High-rise scaffoldings interrupt the viewing and labourers scurry about doing their work as visitors roam around the fair.
The number of publishers participating has come down from 800 to 600 and the stalls from more than 2,500 to about 1,350.
The exhibition centre, which was inaugurated in 1972 by then prime minister Indira Gandhi, is being re-built into an Integrated Exhibition-cum-Convention Centre (IECC). The mega project, according to the ITPO, is expected to be completed by September 2019.
"I am coming to this fair after a gap of two-three years. Think I could have easily skipped this one too. It seems as if you are in a construction site that also happens to sell books. This is a World Book Fair. What is the impression we are giving publishers from other countries taking part?" asked 40-year-old Shivani Kalsotra.

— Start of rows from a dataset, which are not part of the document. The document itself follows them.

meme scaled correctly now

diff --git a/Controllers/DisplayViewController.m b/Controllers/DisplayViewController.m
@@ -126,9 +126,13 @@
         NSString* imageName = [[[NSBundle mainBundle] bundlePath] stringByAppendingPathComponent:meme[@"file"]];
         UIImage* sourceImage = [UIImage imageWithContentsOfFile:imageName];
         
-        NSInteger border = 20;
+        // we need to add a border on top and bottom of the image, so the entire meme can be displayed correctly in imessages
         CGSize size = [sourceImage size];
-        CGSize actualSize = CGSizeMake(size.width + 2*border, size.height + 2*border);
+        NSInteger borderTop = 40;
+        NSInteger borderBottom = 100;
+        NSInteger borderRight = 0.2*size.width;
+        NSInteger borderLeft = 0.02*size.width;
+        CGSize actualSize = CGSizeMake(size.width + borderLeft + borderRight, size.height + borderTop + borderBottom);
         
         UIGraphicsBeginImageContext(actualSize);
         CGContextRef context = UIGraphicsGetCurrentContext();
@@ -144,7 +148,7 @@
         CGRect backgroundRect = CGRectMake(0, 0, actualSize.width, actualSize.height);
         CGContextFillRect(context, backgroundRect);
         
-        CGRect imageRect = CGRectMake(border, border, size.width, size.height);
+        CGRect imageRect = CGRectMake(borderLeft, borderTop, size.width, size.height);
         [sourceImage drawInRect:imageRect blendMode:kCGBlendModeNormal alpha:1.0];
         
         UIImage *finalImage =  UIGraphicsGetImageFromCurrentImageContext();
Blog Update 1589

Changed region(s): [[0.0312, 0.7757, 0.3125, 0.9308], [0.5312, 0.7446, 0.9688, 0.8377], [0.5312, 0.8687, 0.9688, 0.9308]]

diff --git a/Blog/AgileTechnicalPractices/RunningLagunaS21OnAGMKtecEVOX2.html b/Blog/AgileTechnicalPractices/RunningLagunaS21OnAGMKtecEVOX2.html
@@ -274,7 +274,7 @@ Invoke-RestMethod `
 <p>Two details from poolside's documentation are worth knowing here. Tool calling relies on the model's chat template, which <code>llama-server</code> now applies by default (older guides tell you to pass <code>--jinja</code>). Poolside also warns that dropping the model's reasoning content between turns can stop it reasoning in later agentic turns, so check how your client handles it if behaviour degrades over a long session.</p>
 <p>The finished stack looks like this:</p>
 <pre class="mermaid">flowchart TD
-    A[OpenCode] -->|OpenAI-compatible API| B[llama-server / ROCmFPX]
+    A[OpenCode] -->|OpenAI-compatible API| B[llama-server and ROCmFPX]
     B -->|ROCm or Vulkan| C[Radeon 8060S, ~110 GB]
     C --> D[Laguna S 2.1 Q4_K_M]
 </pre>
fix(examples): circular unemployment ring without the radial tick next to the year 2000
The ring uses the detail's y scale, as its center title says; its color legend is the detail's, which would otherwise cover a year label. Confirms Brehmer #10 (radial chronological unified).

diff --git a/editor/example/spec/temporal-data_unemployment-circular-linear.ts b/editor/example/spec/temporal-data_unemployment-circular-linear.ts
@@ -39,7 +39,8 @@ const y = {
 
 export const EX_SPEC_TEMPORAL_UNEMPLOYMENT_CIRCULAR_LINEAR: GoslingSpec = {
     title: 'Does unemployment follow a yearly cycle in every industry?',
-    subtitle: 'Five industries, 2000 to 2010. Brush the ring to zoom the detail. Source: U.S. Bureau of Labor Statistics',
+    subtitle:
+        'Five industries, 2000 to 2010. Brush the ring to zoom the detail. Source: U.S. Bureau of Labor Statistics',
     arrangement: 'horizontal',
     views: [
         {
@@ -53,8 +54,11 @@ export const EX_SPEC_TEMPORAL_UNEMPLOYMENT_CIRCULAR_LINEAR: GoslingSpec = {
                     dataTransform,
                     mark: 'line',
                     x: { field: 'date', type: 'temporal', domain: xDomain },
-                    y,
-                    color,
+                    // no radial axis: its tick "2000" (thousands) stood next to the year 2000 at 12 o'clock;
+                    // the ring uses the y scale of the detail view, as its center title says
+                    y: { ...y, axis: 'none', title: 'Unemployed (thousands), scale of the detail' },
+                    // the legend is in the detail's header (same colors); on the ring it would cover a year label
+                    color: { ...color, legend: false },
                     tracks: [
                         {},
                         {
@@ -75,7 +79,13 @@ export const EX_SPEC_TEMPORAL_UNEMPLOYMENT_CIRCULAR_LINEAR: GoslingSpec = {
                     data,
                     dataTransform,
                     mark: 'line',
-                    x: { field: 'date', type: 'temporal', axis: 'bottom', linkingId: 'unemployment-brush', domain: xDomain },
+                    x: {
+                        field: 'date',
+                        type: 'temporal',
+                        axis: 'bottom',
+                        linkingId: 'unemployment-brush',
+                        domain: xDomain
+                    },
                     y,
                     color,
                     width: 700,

According to an NBT official, the World Book Fair, usually spread over 40,000 sq metres, was this year allotted only 23,000 sq metres.
"Even last year, we got only 32,000 sq metres of area for the book fair because of the construction. The halls we got then were the same as we have now but the three hangars were not possible this time," the official said.
Publishers added that some participants did not get the location they wanted.
"The World Book Fair is definitely smaller this year with quite a few publishers giving the fair a skip... the fair area has been reduced due to the ongoing construction at Pragati Maidan that did result in some exhibitors not getting the stall location of their choice.
"Last year, we had 26-28 stalls. This time we managed only 16," said Iti Khurana, OUP publicity manager.
NBT officials said they tried their best to "accommodate" more publishers.
"We understand that some publishers this year might not have got the desired number of stalls. But that was only done to ensure that more publishers get the opportunity to participate in the fair," an official said.
"No individual exhibitor, under the same name, was allowed to book more than 16 stalls at one place. Also, like earlier, all stalls were booked through a computerised draw of lots system," she added.
The lack of space has also meant a drop in attractions such as book launches and panel discussions.
"We wanted to launch our two books here but we didn't get the booking at the Author's Corner," said Khurana.
The Author's Corner has been reduced to two from four last year -- one for English and one for Hindi.
"Pragati Maidan is now a decrepit structure and the renovation that should have been done in an year or two max has already taken four-five years, and no end in sight.
"It's all very well to talk of pitching for a part in the global economy but it is ludicrous that we do not have a first rate exhibition and fair complex," said Thomas Abraham, managing director, Hachette India.
Visitors also complained that the dust and pollution was affecting the quality of food on offer.
"The importance of a clean environment near food stalls is being neglected here and that is an issue of concern," said Amruta Jain, a concerned customer.
The book fair comes to a close on January 13.
(This story has not been edited by Business Standard staff and is auto-generated from a syndicated feed.)